[Start of section]

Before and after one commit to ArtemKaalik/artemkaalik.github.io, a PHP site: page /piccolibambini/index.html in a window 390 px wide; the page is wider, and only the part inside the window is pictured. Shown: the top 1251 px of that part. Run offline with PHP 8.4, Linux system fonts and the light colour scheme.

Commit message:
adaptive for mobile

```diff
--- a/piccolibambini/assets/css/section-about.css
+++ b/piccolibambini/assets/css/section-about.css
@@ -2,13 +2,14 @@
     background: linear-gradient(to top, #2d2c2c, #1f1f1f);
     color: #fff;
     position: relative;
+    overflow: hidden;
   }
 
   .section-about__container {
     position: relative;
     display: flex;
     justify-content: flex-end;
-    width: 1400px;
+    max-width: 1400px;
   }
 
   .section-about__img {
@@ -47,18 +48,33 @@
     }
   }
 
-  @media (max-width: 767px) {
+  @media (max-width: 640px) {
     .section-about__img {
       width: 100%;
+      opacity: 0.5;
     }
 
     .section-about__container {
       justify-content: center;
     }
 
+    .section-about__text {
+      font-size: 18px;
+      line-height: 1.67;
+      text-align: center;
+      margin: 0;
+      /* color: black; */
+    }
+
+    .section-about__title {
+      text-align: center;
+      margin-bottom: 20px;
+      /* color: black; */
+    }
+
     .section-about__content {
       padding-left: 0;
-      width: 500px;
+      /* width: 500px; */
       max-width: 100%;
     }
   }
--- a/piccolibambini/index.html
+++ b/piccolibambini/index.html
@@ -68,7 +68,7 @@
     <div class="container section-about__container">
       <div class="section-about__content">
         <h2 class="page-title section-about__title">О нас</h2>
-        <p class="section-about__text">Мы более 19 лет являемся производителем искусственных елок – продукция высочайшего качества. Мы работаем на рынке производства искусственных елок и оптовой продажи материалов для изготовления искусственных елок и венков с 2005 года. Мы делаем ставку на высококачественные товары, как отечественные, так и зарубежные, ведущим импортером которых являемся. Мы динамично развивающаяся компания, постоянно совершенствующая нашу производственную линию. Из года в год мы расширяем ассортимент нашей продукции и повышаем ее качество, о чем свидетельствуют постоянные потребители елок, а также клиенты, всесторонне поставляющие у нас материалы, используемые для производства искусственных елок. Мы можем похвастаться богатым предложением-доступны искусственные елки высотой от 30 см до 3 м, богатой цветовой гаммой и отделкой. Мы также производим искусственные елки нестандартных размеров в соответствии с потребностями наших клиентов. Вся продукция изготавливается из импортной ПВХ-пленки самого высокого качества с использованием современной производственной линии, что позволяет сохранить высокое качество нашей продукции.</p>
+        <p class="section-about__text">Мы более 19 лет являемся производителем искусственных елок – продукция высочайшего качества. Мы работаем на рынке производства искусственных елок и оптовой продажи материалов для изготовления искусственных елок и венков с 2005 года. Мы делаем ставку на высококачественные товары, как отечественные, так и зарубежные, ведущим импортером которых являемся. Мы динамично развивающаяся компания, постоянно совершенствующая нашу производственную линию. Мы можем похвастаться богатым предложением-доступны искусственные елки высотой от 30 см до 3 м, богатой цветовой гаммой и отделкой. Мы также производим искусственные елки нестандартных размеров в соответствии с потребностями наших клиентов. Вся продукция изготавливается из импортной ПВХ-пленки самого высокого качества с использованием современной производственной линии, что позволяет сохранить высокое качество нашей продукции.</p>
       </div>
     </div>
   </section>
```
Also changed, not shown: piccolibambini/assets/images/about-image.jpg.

[End of section]
[Start of section]

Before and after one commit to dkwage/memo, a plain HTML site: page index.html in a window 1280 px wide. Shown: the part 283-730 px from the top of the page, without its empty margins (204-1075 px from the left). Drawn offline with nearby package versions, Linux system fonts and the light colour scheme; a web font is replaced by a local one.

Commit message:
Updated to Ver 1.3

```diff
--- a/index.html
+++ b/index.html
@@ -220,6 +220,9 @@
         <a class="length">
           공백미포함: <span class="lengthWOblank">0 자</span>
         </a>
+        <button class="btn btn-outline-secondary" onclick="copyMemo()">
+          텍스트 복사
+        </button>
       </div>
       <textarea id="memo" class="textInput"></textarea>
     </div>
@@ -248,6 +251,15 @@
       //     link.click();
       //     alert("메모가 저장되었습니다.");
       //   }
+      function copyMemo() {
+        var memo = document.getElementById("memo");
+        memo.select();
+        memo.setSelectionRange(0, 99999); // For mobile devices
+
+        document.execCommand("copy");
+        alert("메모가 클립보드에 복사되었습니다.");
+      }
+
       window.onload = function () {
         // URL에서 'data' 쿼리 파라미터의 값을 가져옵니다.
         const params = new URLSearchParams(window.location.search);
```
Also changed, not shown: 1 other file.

[End of section]
[Start of section]

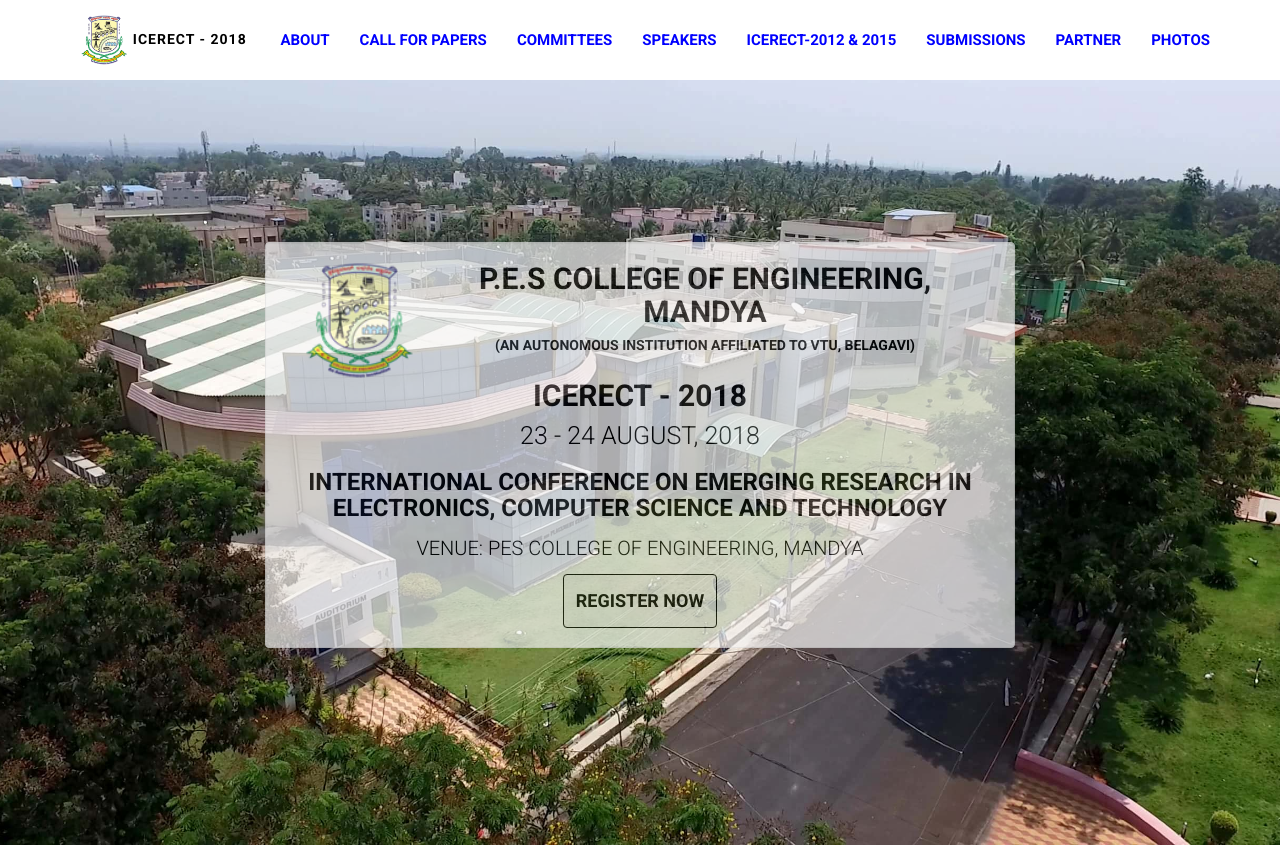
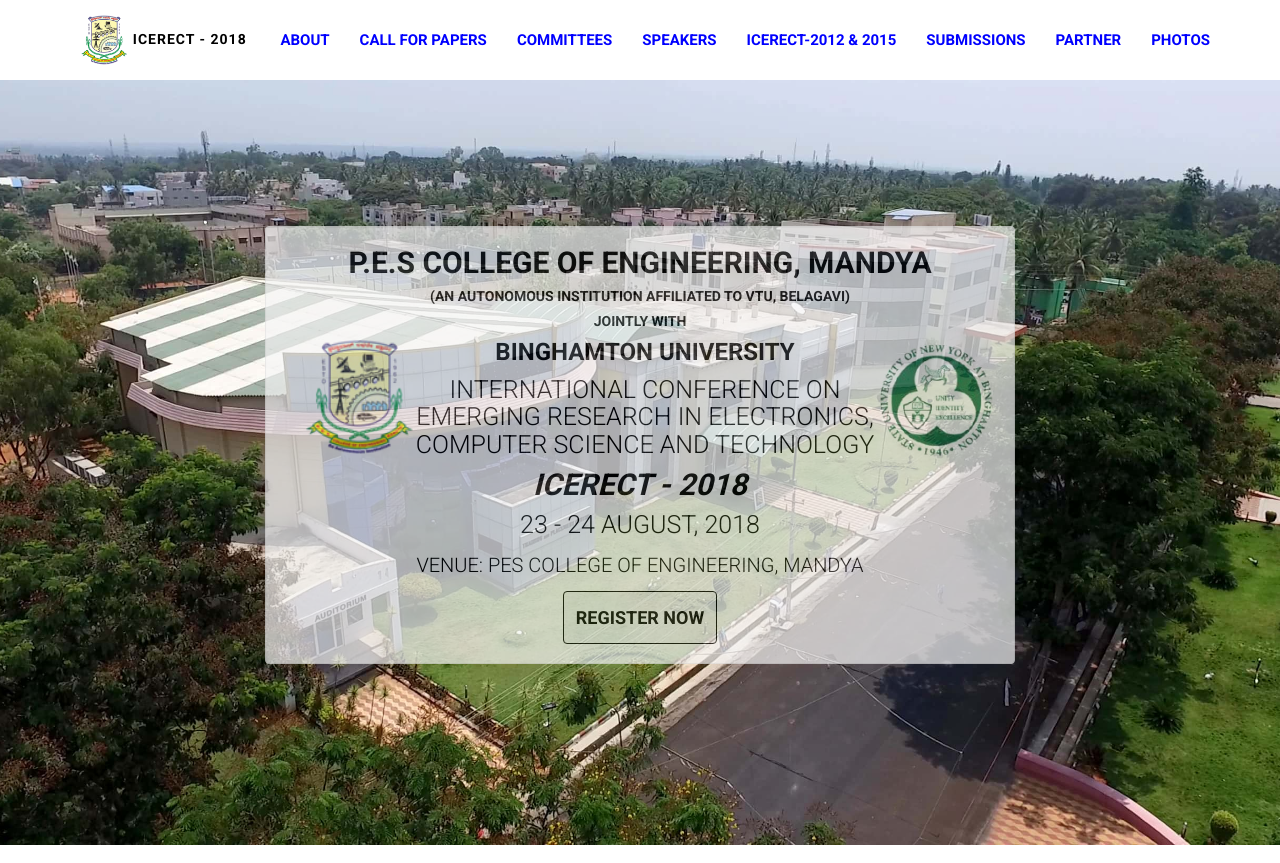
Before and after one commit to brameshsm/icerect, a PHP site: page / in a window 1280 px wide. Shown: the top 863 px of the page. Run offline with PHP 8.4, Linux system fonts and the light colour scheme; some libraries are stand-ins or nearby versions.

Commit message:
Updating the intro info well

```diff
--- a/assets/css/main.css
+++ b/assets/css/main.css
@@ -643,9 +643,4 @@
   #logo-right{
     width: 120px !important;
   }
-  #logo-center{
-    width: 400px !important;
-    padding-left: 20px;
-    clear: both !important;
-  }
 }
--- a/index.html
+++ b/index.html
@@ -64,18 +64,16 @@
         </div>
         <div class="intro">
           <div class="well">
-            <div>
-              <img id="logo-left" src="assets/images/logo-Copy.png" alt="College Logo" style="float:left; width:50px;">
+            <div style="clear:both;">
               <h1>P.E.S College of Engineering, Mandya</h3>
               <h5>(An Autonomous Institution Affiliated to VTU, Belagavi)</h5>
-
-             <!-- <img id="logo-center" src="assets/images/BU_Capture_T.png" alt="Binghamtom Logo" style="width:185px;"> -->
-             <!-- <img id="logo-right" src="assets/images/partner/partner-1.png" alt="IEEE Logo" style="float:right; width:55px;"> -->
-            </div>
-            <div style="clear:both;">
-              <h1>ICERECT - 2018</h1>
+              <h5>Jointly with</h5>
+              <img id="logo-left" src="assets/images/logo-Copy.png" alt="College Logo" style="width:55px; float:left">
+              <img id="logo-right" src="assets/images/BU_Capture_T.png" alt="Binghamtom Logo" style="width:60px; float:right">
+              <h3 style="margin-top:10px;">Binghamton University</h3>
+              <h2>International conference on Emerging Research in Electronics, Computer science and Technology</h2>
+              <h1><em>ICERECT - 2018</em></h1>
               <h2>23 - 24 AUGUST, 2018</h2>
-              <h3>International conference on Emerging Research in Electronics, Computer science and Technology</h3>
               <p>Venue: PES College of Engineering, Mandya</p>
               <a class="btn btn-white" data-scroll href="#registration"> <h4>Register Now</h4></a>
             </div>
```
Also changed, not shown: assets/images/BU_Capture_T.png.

[End of section]

→ Problem requirements
Lines with the word "both" in them: report all of these from the listing above.

→ Your solution
-    clear: both !important;
+            <div style="clear:both;">
-            <div style="clear:both;">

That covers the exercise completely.